“I really wanted it to work out, so when we started we would always look forward to the next time we would meet,” Shannon said. “The plan was always about how are we going to see each other next, whether it was one of us hopping on a Greyhound or flying back from Harvard.”
The couple briefly parted ways a few times, once when Kniffley first went to college—“he was under this impression that I was going to meet some guy,” she said—and again during Shannon’s freshman year at Harvard, as he struggled to adapt to the Harvard workload. But each time, they reconnected.
Kniffley spent her senior fall semester at Bridgewater State University in Bridgewater, Mass. to give the couple the opportunity to see if their long-distance relationship could also work in person.
“We just needed time to be together,” Shannon said. “And we were like, ‘This works!’”
And after graduating last year, Kniffley relocated to Boston, where she is working in a first grade classroom with City Year.
On May 1, Shannon took Kniffley back to Andover, Mass. While Kniffley had dreamed of getting engaged where the couple had first met, they had visited Andover last fall with no proposal. Shannon threw her further off the trail by having his younger brother, Christopher A. Shannon ’13, suggest the trip (though the brother backed out at the last minute).
After eating lunch and wandering around the campus, they made their way to the spot outside of a dorm where they had shared their first kiss. A very nervous Shannon dropped to his knee and pulled out a Tiffany ring box, to the excitement of Kniffley, who recalled, “It was exactly what I wanted.” Fittingly, they ran into their program director from (MS)squared just minutes after getting engaged.
They plan to wed in Louisville, Ky. in the spring or summer of 2012. Next year, both Shannon and Kniffley will be working with Teach for America; he will teach sixth and seventh grade math, and she will teach science. Ironic, they pointed out, as they met studying science and math.

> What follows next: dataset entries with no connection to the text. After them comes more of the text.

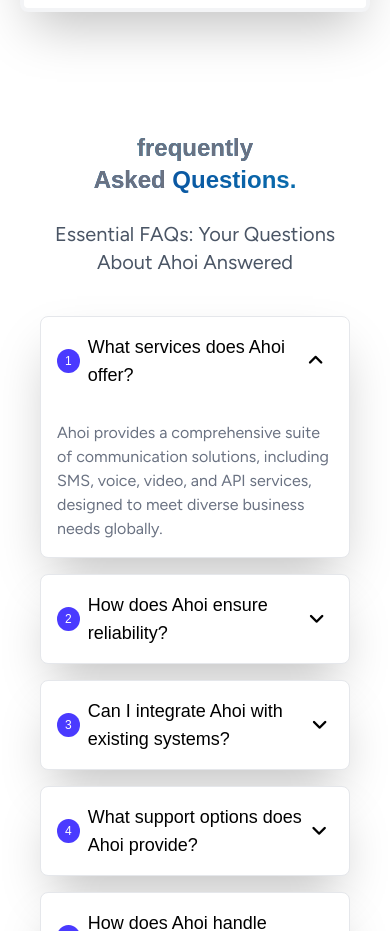
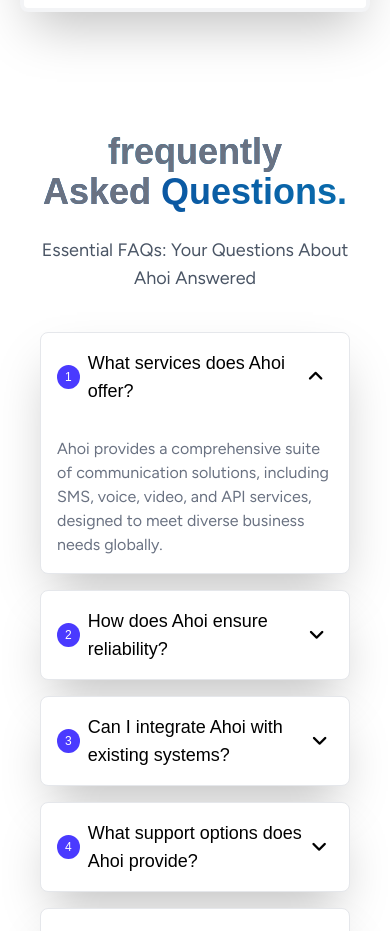
Before and after one commit to abdulrehman41/ahoi, a plain HTML site: page index.html in a window 390 px wide. Shown: the part 9660-10591 px from the top of the page. Drawn offline with nearby package versions, Linux system fonts and the light colour scheme.

Commit message:
fix text sizes

```diff
--- a/index.html
+++ b/index.html
@@ -1716,11 +1716,11 @@
       <div class="block md:flex gap-5">
         <div class="text-center mb-10">
           <span
-            class="font-bold text-2xl sm:text-5xl md:text-6xl bg-gradient-to-r from-[#058abb] via-[#0c529f] to-[#096bac] text-transparent bg-clip-text sm:dark:text-white sm:dark:bg-none sm:dark:text-white"
+            class="font-bold text-4xl sm:text-5xl md:text-6xl bg-gradient-to-r from-[#058abb] via-[#0c529f] to-[#096bac] text-transparent bg-clip-text sm:dark:text-white sm:dark:bg-none sm:dark:text-white"
             ><span class="!text-gray-500">frequently Asked</span
             >&nbsp;Questions.</span
           >
-          <p class="mt-6 text-xl text-gray-600">
+          <p class="mt-6 text-lg sm:text-xl text-gray-600">
             Essential FAQs: Your Questions About Ahoi Answered
           </p>
         </div>
```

“That’s our story, start to finish,” Shannon said.
“No,” Kniffley said, “start to beginning.”
—LAUREN D. KIEL